What is the PDRF?

In November 2020, the Philippine Disaster Resilience Foundation teamed up with Dutch, German and United Nations ambassadors to help the Philippines and Cagayan Valley. The Philippine Disaster Resilience Foundation, or PDRF, is a private organization the provides aid during emergencies and disasters within the Philippines. The PDRF managed to deliver food and non-food items to Cagayan Valley in an event called “Aksyon Para Sa Cagayan.” People secured hygiene kits and food, while other organizations like AirAsia provided labor by helping move supplies and managing transportation and temporary housing. The PDRF, along with Netherlands Ambassador Saskia de Lang, German Ambassador Anker Reiffenstuel and U.N. Coordinator Gustavo Gonzalez cooperated to distribute food and organize hygiene kits and other supplies to those in need.

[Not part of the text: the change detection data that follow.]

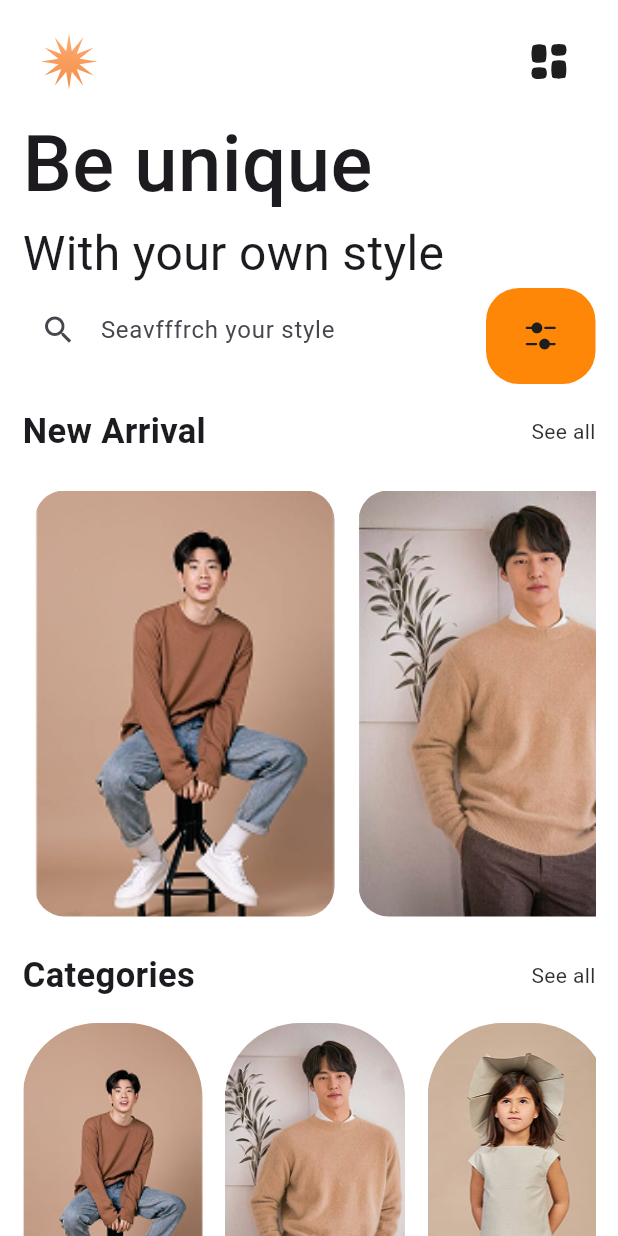
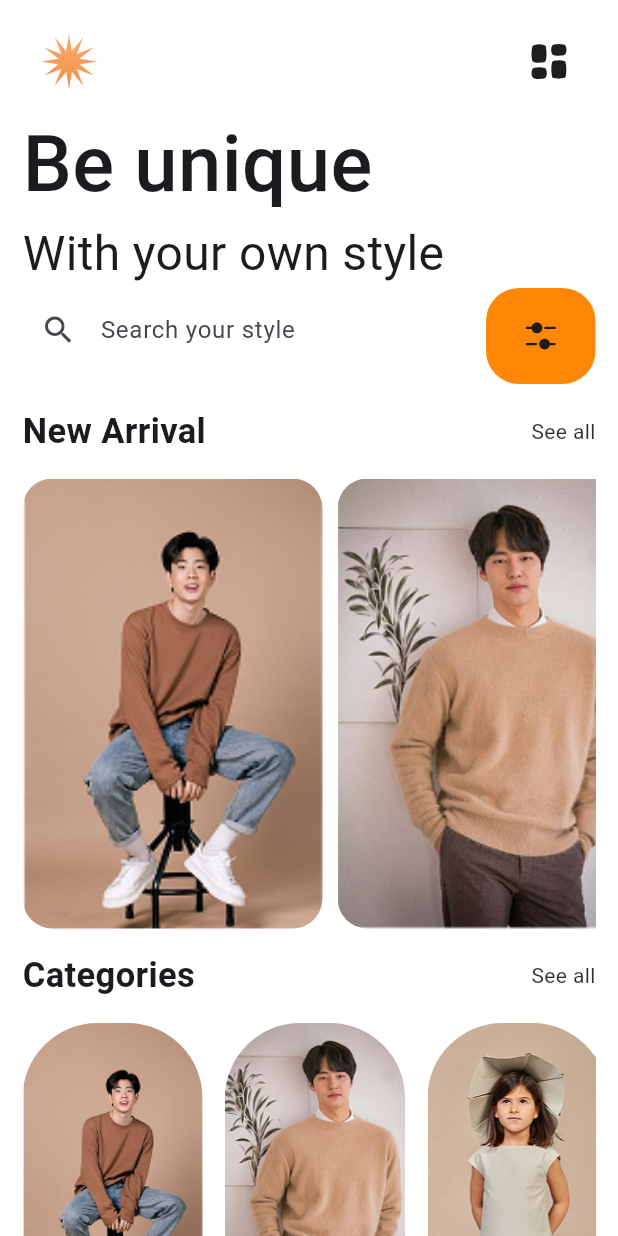
Before and after one commit to mohamedamine-code/Flutter_app_clothes, a Flutter app: the Home2 screen opened by its route, on a phone screen of 412 x 824 dp. Run offline on Flutter 3.47's test engine with Material 3 defaults, Android fonts, the phone set to English and light mode, and no system bars; our stand-ins replace flutter_svg.

Commit message:
not very bad

```diff
--- a/lib/pages/home2.dart
+++ b/lib/pages/home2.dart
@@ -1,5 +1,6 @@
 // ignore_for_file: prefer_const_constructors, prefer_const_literals_to_create_immutables
 
+import 'package:app_close/pages/home3.dart';
 import 'package:flutter/material.dart';
 import 'package:flutter_svg/flutter_svg.dart';
 
@@ -10,7 +11,6 @@ class Home2 extends StatelessWidget {
     'assets/img/image 14.png',
     'assets/img/image 15.png',
     'assets/img/image 21.png',
-    'assets/img/Mask Group.png'
   ];
   @override
   Widget build(BuildContext context) {
@@ -89,12 +89,12 @@ class Home2 extends StatelessWidget {
                   Align(
                     alignment: Alignment.topLeft,
                     child: SizedBox(
-                      width: 230,
+                      width: 260,
                       height: 64,
                       child: TextField(
                         decoration: InputDecoration(
                             prefixIcon: Icon(Icons.search),
-                            hintText: "Seavfffrch your style",
+                            hintText: "Search your style",
                             border: OutlineInputBorder(
                                 borderSide: BorderSide.none,
                                 borderRadius: BorderRadius.circular(20)),
@@ -216,29 +216,35 @@ class Home2 extends StatelessWidget {
                 //     ],
                 //   ),
                 // ),
-
                 SizedBox(
                   height: 300, // Hauteur fixe pour la liste horizontale
                   child: ListView.builder(
                     scrollDirection: Axis.horizontal, // Liste horizontale
                     itemCount: img.length, // Nombre d'éléments dans la liste
                     itemBuilder: (context, index) {
-                      return Padding(
-                        padding: const EdgeInsets.all(8.0), // Espace autour de chaque image
+                      return GestureDetector(
+                        onTap: () {
+                          Navigator.push(context, MaterialPageRoute(builder: (context)=> home3(imagePath: img[index],)));
+                        },
+                        child: Padding(
+                          padding: const EdgeInsets.only(
+                              right: 10), // Espace autour de chaque image
                           child: ClipRRect(
-                          borderRadius: BorderRadius.circular(20), // Coins arrondis
+                            borderRadius:
+                                BorderRadius.circular(20), // Coins arrondis
                             child: Image.asset(
                               img[index], // Chemin de l'image
                               width: 200, // Largeur de l'image
                               height: 300, // Hauteur de l'image
-                            fit: BoxFit.cover, // Ajuste l'image pour remplir l'espace
+                              fit: BoxFit
+                                  .cover, // Ajuste l'image pour remplir l'espace
+                            ),
                           ),
                         ),
                       );
                     },
                   ),
                 ),
-
 
                 SizedBox(
                   height: 15,
```
Also changed, not shown: lib/pages/home3.dart (+90 -17 lines), assets/svg/Group 12.svg (added). Lines whose indentation alone changed are shown as unchanged.
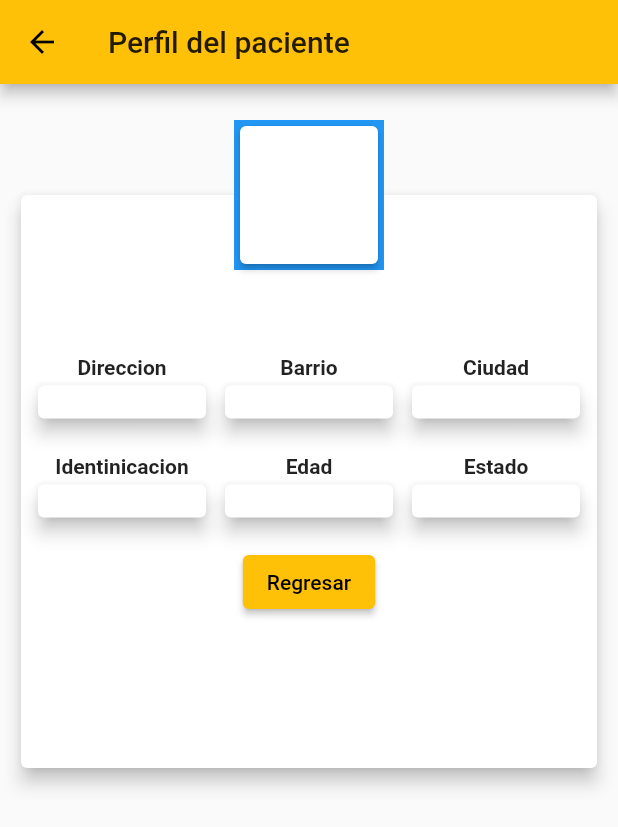
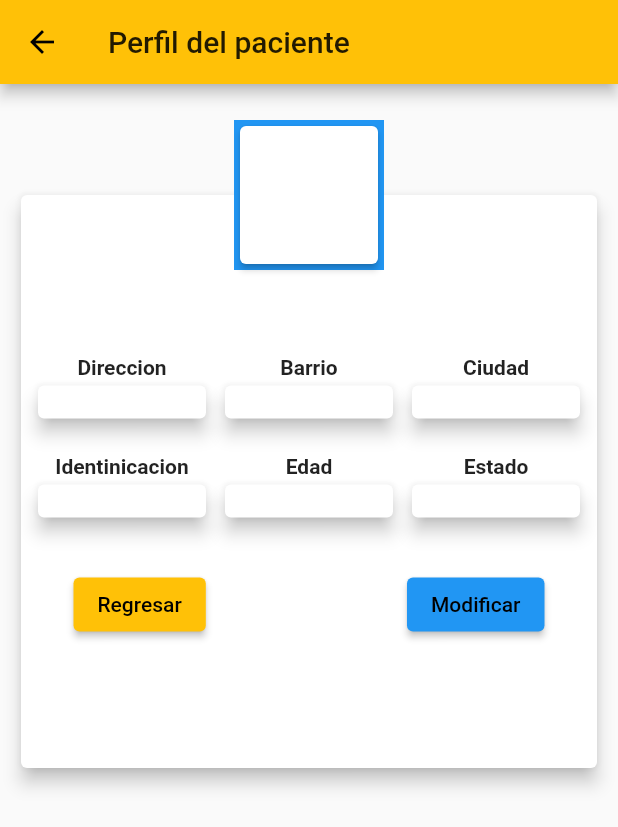
Before and after one commit to Will121415/fronend-pacialTwo, a Flutter app: the ProfilePatient screen opened directly with empty values, on a phone screen of 412 x 824 dp. Shown: the top 827 px of the screen. Run offline on Flutter 3.47's test engine with Material 2 defaults, Android fonts, the phone set to English and light mode, and no system bars; missing offline and left inert: generic_bloc_provider; network calls fail.

Commit message:
Patient finished

```diff
--- a/lib/ui/screen/profile_patient.dart
+++ b/lib/ui/screen/profile_patient.dart
@@ -1,11 +1,26 @@
 import 'package:flutter/material.dart';
 import 'package:parcial_two/model/patient_model.dart';
+import 'package:parcial_two/ui/screen/patient_modify_screen.dart';
 import 'package:parcial_two/ui/widget/image_profile.dart';
 import 'package:parcial_two/ui/widget/info_profile.dart';
+import 'package:parcial_two/ui/widget/message_response.dart';
 
-class ProfilePatient extends StatelessWidget {
+class ProfilePatient extends StatefulWidget {
   final Patient patient;
   ProfilePatient({Key key, this.patient});
+  @override
+  State<StatefulWidget> createState() => _ProfilePatient();
+}
+
+class _ProfilePatient extends State<ProfilePatient> {
+  Patient patient;
+
+  @override
+  void initState() {
+    patient = widget.patient;
+    super.initState();
+  }
+
   @override
   Widget build(BuildContext context) {
     return Scaffold(
@@ -41,13 +56,43 @@ class ProfilePatient extends StatelessWidget {
                             patient: patient,
                           ),
                           SizedBox(
-                            height: 15.0,
+                            height: 30.0,
                           ),
-                          ElevatedButton(
-                              onPressed: () {
-                                Navigator.pop(context);
-                              },
-                              child: Text('Regresar'))
+                          Padding(
+                            padding: EdgeInsets.only(left: 30.0, right: 30.0),
+                            child: Row(
+                              mainAxisAlignment: MainAxisAlignment.spaceBetween,
+                              children: [
+                                ElevatedButton(
+                                    onPressed: () {
+                                      Navigator.pop(context);
+                                    },
+                                    child: Text('Regresar')),
+                                ElevatedButton(
+                                    style: ElevatedButton.styleFrom(
+                                      primary: Colors.blue,
+                                    ),
+                                    onPressed: () {
+                                      Navigator.push(
+                                              context,
+                                              MaterialPageRoute(
+                                                  builder: (context) =>
+                                                      PatientModify(
+                                                          patient: patient)))
+                                          .then((value) {
+                                        if (value != null) {
+                                          setState(() {
+                                            patient = value;
+                                            messageResponde(context,
+                                                'El paciente ${value.name} a sido modificado');
+                                          });
+                                        }
+                                      });
+                                    },
+                                    child: Text('Modificar'))
+                              ],
+                            ),
+                          )
                         ],
                       ),
                     ),
```
Also changed, not shown: lib/repository/patient_repository.dart (+29 -0 lines), lib/ui/screen/patient_modify_screen.dart (added, +111 -0 lines), lib/ui/screen/patient_screen.dart (+7 -2 lines).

What is NAFCON?

One other group that is working to provide aid and resources to those the typhoon has affected is NAFCON, or the National Alliance for Filipino Concerns. NAFCON is a U.S.-based Filipino advocacy alliance intended to focus on Filipino and Filipino-American wellness. Various organizations involved with NAFCON include Kabataan Alliance, Filipino Community Center, Filipino Migrant Center and Malaya Movement. NAFCON uses connections with the U.S. to gain exposure to provide aid to the Philippines following Typhoon Vamco.

A super typhoon has hit the Philippines that has robbed many people of their homes and livelihoods. Still, Filipinos are lucky to have organizations like PDRF and NAFCON mobilizing to provide aid to the Philippines following Typhoon Vamco. With continued efforts both at a national and international level, Filipinos can hopefully recover and prosper in spite of the effects of this natural disaster.

Alyssa Ranola
Photo: Flickr